Takeaways from Our Workshop with Sarah Smith-Orr

Sarah Smith-Orr, the Executive Director of Claremont McKenna College’s Kravis Leadership Institute (KLI), has held a number of important positions in the nonprofit world. Furthermore, she has written numerous chapters on best practices for working, volunteering or making decisions for nonprofit organizations. In October, Sarah shared her expertise and knowledge with SOURCE’s current class of Associate Consultants. More specifically, Sarah Smith-Orr’s workshop focused on Identifying Nonprofit Issues and Developing Best Practices. Here are a few key takeaways:

Know your mission and keep it at the forefront of every operation

“One’s mission statement is the single-most important part of the organization. It’s what you’re in the business for.” Indeed, as explained by Sarah Smith-Orr, the mission statement is the “backbone of the rest in an organization.” An organization, more specifically a nonprofit organization, must not only understand the importance of what they do, but also why it matters. Why should people take the time to listen to you? Why should people care about what you do? Why is it that you do what you do? These are some of the paramount questions you must answer in your mission statement; it must convey the essence of your organization and the reason for its significance. Thus, the mission should be clearly communicated and formulated, and every action taken by an organization must reflect this mission.

Know your members and volunteers and know what they want

“Another critical part of an organization is its members and volunteers.” Sarah Smith-Orr discussed how these two components of an organization help further the mission and are living components of successful organizations. Both the members and the volunteers play the role of expanding the organization’s mission and their scope of action; but as Sarah Smith-Orr explained, the trend was to see more and more young individuals volunteering their time and energy in nonprofit organizations. You may ask how a nonprofit takes this trend in to account in order to expand its impact. Here are some key facts to keep in mind; in 2013 online donations reached record-breaking highs and more people visited nonprofit websites than had ever been previously reported. Nonprofit organizations’ social media audiences grew faster than nonprofit email or website audiences. Today’s youth are volunteering more than ever and it is not a coincidence that online donations and social media audiences are increasing. As, Sarah Smith-Orr explained, nonprofits must heed these changes and understand where the future of their organizations and missions lay.

A few contribute the most

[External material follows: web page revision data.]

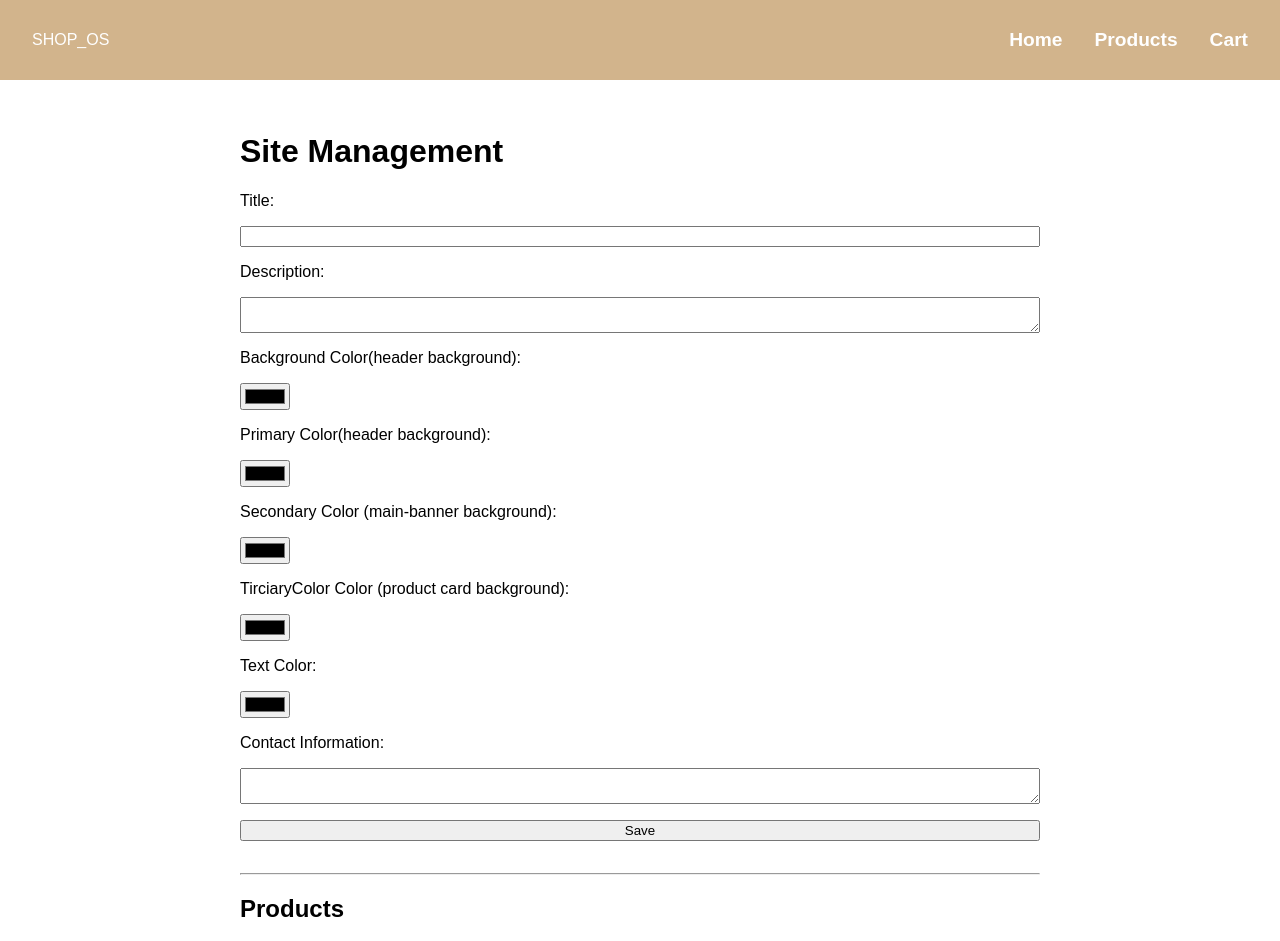
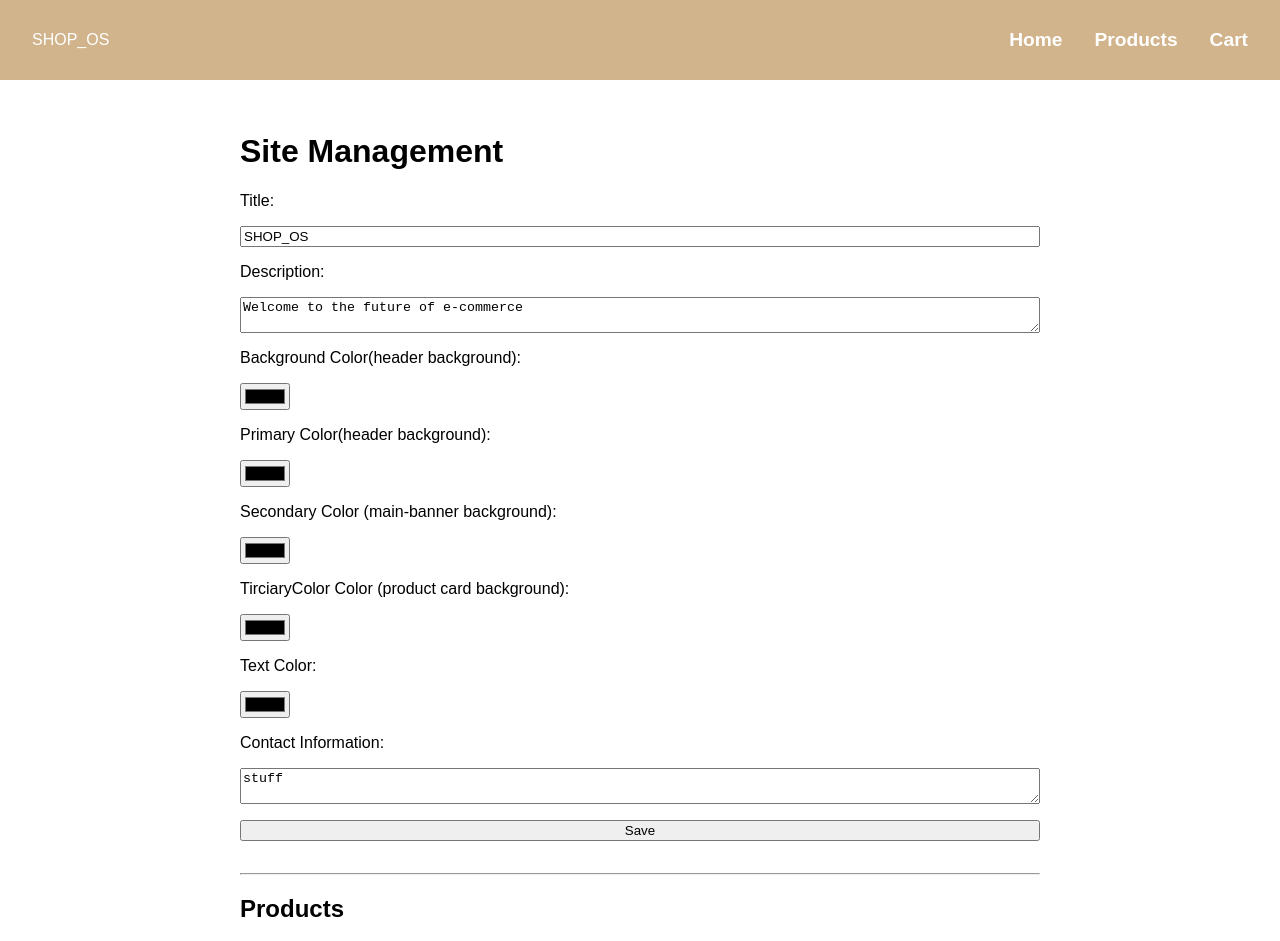
Before and after one commit to toltalchaos/shop-os, a SvelteKit app in the folder online-store/: page /siteManagement in a window 1280 px wide. Shown: the top 941 px of the page. Built offline with nearby package versions, Linux system fonts and the light colour scheme.

Commit message:
updated defaults

```diff
--- a/online-store/src/routes/siteManagement/+page.svelte
+++ b/online-store/src/routes/siteManagement/+page.svelte
@@ -11,14 +11,14 @@
         });
 
 
-    let title = siteData.title;
-    let description = siteData.description;
-    let primaryColor = siteData.primaryColor;
-    let secondaryColor = siteData.secondaryColor;
-    let tirciaryColor = siteData.tirciaryColor;
-    let backgroundColor = siteData.backgroundColor;
-    let contactInfo = siteData.contactInfo;
-    let textColor = siteData.textColor;
+    let title = $siteData.title;
+    let description = $siteData.description;
+    let primaryColor = $siteData.primaryColor;
+    let secondaryColor = $siteData.secondaryColor;
+    let tirciaryColor = $siteData.tirciaryColor;
+    let backgroundColor = $siteData.backgroundColor;
+    let contactInfo = $siteData.contactInfo;
+    let textColor = $siteData.textColor;
 
     function handleSiteManagmentSubmit() {
         // Handle form submission here
```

Sarah Smith-Orr also shared some key points about fundraising that advocates and nonprofits themselves should follow: “A few contribute the most.” Around 90% of funds raised come from 10% of donors. In other words, nonprofits should take the time and effort forging important relationships with substantial donors that can yield high benefits in the long run. This process however may take more than a couple years in order to bring a fully invested donor on board, as opposed to single smaller donors that require less time and effort to be engaged. These bigger and financially more substantial donors must be a priority in nonprofits as these relationships can considerably help expand a nonprofit’s funds and scope of action.

Donations are a factor of your organization and its mission

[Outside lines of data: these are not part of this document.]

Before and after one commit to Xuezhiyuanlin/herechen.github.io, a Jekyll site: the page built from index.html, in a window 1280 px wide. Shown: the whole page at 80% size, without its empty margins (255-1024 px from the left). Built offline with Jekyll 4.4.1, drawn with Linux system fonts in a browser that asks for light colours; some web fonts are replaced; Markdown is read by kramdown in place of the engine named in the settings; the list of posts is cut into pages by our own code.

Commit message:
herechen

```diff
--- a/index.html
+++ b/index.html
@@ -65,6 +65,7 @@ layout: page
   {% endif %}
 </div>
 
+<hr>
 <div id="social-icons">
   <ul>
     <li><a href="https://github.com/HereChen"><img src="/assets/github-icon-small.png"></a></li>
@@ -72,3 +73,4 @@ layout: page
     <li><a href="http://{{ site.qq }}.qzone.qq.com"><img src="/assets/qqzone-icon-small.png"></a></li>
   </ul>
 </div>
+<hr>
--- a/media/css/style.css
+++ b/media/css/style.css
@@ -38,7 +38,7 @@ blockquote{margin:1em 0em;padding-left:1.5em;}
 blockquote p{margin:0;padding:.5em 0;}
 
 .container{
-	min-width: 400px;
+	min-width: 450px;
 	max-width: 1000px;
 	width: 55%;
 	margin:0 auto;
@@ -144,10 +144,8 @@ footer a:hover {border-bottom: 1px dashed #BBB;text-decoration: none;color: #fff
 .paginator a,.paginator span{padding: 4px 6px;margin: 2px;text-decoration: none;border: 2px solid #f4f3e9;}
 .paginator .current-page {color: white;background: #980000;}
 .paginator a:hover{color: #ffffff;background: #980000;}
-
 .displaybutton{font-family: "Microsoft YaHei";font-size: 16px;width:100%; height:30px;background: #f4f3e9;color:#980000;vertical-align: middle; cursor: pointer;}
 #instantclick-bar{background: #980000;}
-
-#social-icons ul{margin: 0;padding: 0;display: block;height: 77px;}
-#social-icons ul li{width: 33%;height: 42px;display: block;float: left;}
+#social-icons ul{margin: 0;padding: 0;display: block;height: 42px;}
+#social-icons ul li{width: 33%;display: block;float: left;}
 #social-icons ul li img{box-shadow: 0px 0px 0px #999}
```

Sarah Smith-Orr warned that an organization absolutely should not ignore small donors either. Wealth alone does not determine donations. Small and big donors alike still give because they care about the cause and are willing to help the cause achieve higher goals. Again, this relates to her first point; the mission statement matters! It matters to the big donors, the smaller donors, and the grants an organization applies to. About 98% of donors give because “they believe the organization is trustworthy” and around 96% give because “they believe the organization supports a cause they believe in.” In other words, make sure you have a well-structured organization; a strong mission and that each donation further advance the mission. Nonprofits with models such as these are able to further reach donors and enlarge their fields of operations.

The overhead myth

Finally, Sarah Smith-Orr ended her presentation by tackling a huge debate in non-profits: overhead cost. Though many donors do not feel comfortable giving to non-profits with high overhead, Sarah Smith-Orr described overhead as “everything from salaries, training, planning, internal systems, and fundraising.” A natural reaction from every donor is the wish to see the money go to the “cause.” Indeed, when we donate to a nonprofit we donate so that the money can go directly to the individuals they help. We don’t want our money to go to the person in-charge of organizing and coordinating events or fundraisers; we want our money to go to those in need. However, Sarah Smith-Orr, as well as many other professionals in the nonprofit sector, are working to help donors as well as organizations themselves understand that ‘overhead’ is essential to a well-functioning operations. The human capital as well as the infrastructures necessary to execute one’s mission is all calculated as ‘overhead.’ Companies around the world spend vast amounts of capital on these factors in order to better execute their business models; nonprofits should also be able to spend the money on human capital and infrastructures that further advance their missions. It is key that nonprofits and donors keep in mind that high ‘overhead’ does not automatically mean a poorly managed organization, but more so that an organization is putting the necessary resources in place to most effectively and efficiently support its cause.

by matthieu hafemeister